Background Research on affective disorders in adults with intellectual disability (ID) suggests that depression may not present a 'classic picture' in individuals with severe and profound ID, but may include challenging behaviours, which are referred to as 'atypical symptoms', such as self-injury, aggression and irritability. The aim of the present study was to explore whether there is an association between constructs relating closely to the core symptoms of depression and challenging behaviours in adults with severe and profound ID. Method Mood and levels of interest and pleasure were measured in 53 adults with severe or profound ID using the Mood, Interest and Pleasure Questionnaire (MIPQ). Results Two groups of adults were identified based on MIPQ scores: (1) a 'low mood' group (lowest score = 12); and (2) a Comparison group (highest scoring = 12). The groups were clearly differentiated on the MIPQ (P <0.0001), but were comparable on age, gender and medication use. The Challenging Behaviour Interview showed no difference between the two groups in self-injury, aggression or disrupting the environment. A secondary analysis revealed that participants who showed challenging behaviour scored significantly lower on the MIPQ than those who did not show challenging behaviour. Conclusions Possible reasons for these results and considerations for future studies are discussed.
|Number of pages||7|
|Journal||Journal of Intellectual Disability Research|

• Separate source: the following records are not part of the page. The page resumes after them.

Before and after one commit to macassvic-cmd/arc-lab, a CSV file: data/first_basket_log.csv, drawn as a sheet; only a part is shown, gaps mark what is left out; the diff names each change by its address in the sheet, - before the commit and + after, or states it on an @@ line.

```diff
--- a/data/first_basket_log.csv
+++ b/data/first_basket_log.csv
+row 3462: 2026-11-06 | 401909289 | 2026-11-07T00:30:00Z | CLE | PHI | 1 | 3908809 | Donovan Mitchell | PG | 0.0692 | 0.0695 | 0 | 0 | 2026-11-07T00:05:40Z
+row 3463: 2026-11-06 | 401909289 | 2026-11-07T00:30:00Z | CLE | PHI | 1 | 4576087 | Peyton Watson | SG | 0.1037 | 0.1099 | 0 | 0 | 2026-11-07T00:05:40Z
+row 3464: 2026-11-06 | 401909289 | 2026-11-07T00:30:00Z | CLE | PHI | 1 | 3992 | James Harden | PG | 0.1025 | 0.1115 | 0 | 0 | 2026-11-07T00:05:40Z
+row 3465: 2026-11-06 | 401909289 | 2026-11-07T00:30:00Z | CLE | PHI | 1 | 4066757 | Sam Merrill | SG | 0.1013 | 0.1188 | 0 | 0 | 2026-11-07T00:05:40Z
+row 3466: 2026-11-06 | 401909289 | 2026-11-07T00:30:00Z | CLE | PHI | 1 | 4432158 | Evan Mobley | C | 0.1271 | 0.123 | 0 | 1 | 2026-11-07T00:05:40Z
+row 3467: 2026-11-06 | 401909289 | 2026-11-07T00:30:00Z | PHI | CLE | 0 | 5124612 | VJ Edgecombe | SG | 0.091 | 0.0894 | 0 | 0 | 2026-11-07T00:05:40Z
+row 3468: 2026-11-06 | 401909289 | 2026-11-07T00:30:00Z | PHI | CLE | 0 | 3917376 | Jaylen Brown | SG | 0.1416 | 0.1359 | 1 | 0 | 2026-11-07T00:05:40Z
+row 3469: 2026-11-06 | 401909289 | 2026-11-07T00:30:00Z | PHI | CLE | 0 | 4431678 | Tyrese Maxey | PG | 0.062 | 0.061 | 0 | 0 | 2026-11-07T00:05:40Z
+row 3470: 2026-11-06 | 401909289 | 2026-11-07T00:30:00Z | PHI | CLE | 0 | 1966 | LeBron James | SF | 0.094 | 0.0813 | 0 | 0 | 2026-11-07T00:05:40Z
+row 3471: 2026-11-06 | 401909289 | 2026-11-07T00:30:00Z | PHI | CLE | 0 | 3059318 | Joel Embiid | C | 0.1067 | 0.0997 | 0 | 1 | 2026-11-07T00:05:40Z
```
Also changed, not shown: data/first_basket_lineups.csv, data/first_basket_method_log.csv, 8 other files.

|Publication status||Published - 1 Mar 2002|
- severe intellectual disability, self-injury, challenging behaviour, depression